As a relict of former subsurface basalt mining activity within the municipal area of the city of Mendig (Germany) an area of about 200,000 m² of disused pillar supported mining openings still exists at about 15-20 m below the current ground surface. After the shutdown of mining, numerous pillars experienced brittle deformation and several surface collapses occurred. To prevent any further harmful damages, a risk assessment with modeling of relevant parts of the mining openings is carried out currently. The geomechanical input data for modeling are based on the results of numerous laboratory tests. The test results indicate that pillar failure is strongly influenced by a combination of particular pillar properties like geomechanical properties as well as geometric pillar properties.
In the course of the 19th and 20th century extensive subsurface mining activities for the exploitation of the well-known "Mendig basalt" have left behind exhausted stope-and-pillar mining plants below the city of Mendig, Germany. During the mining activities, the remaining pillars had to ensure the support of the overburden and to provide a stable and safe surface environment.
For some of the basalt pillars below the meanwhile intensely developed urban areas of Mendig, the uniaxial compression strength (UCS) has been exceeded later on and consequently the corresponding pillars experienced brittle deformation after the shutdown of the mining plants.
In order to assess the currently given rock mass strength of the remaining pillars, the mechanical properties of the pillars (e.g. uniaxial rock and rock mass strength) as well as the geometrical properties of the pillars (e.g. cross sectional area, height, shape, axial orientation and slenderness) have to be considered.

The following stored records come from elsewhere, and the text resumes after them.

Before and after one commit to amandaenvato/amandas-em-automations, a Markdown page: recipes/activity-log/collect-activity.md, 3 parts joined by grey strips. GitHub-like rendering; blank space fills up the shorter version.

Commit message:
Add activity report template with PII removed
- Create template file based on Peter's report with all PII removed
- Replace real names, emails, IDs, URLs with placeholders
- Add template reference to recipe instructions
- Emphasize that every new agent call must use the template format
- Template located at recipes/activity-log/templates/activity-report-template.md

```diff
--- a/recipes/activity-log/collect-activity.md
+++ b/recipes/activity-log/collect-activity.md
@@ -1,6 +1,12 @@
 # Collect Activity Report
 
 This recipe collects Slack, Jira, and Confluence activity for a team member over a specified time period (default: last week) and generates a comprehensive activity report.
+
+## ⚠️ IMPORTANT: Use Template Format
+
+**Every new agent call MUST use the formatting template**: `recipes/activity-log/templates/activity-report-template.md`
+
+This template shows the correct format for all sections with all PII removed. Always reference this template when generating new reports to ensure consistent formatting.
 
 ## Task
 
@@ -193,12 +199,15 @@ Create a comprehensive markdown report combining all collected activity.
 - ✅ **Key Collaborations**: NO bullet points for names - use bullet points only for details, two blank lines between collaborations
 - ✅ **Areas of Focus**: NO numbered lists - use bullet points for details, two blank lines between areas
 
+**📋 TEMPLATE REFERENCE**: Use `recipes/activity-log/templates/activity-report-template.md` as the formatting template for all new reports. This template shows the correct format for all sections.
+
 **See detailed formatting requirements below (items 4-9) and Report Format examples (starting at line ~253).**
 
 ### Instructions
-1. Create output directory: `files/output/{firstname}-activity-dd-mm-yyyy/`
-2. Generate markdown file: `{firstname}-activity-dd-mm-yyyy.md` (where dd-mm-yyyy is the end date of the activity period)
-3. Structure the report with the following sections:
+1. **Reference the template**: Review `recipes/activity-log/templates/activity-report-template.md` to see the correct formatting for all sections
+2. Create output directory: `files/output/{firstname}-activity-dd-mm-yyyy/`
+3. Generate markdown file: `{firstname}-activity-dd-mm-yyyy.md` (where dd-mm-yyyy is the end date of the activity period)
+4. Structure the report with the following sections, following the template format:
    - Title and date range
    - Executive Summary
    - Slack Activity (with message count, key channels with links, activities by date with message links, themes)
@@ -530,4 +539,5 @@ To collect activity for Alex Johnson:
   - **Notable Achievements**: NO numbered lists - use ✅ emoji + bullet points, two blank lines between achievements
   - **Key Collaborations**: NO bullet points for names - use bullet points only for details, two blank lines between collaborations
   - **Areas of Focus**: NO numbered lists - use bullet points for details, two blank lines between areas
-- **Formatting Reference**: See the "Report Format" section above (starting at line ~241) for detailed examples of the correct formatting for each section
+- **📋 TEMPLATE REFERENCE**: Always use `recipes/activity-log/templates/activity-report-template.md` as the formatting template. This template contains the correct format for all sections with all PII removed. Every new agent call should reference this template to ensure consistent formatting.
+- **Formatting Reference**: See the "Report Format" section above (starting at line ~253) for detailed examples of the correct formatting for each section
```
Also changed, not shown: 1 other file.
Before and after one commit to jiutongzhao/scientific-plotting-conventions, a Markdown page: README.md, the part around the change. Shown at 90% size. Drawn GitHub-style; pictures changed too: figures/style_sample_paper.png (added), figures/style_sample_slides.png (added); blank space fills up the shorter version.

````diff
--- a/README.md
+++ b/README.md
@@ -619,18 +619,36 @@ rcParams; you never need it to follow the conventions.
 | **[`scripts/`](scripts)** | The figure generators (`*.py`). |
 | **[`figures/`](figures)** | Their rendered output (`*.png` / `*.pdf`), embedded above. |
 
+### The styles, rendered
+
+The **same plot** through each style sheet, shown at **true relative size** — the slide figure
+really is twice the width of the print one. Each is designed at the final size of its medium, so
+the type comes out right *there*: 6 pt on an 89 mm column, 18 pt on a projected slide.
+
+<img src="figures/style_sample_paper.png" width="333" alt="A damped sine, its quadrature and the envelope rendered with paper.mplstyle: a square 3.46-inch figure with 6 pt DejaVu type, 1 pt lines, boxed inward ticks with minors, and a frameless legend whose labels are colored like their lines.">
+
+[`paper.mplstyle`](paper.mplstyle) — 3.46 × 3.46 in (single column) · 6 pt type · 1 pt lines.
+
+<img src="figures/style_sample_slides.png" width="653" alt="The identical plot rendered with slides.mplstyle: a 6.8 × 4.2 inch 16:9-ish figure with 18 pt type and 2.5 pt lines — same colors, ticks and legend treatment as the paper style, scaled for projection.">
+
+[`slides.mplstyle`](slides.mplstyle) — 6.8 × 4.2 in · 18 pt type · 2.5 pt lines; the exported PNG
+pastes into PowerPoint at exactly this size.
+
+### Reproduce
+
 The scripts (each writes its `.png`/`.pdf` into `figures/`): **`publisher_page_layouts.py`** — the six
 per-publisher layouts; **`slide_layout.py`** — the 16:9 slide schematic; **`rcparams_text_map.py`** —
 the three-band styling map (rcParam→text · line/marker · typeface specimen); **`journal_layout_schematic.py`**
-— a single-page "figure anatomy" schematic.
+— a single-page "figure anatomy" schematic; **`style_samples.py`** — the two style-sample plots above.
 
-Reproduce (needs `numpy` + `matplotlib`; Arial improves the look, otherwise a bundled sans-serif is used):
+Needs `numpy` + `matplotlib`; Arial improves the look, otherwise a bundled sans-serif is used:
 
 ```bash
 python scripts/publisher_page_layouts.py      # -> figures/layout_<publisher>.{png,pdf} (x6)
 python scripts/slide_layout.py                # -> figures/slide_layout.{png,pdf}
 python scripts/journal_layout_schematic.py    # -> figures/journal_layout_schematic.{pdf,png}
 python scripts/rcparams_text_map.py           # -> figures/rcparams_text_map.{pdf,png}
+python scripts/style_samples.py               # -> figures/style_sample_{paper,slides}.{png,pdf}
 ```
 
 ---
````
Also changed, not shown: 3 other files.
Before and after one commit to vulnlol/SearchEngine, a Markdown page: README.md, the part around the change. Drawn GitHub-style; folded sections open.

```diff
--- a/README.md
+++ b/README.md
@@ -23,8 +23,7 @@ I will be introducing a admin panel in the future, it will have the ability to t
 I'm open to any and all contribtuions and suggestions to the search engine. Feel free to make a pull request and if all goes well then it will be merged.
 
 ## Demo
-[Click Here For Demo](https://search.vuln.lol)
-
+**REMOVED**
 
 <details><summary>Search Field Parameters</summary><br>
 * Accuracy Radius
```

The compilation and interpretation of a corresponding data base is the topic of a current research project. The project includes desk studies and site investigation drillings for the exploration of further suspected subsurface mining areas, 3D laser scanning and geotechnical mapping of known and explored mining areas, as well as core sampling, the execution of laboratory tests, and the numerical modeling for the stability assessment of known mining areas.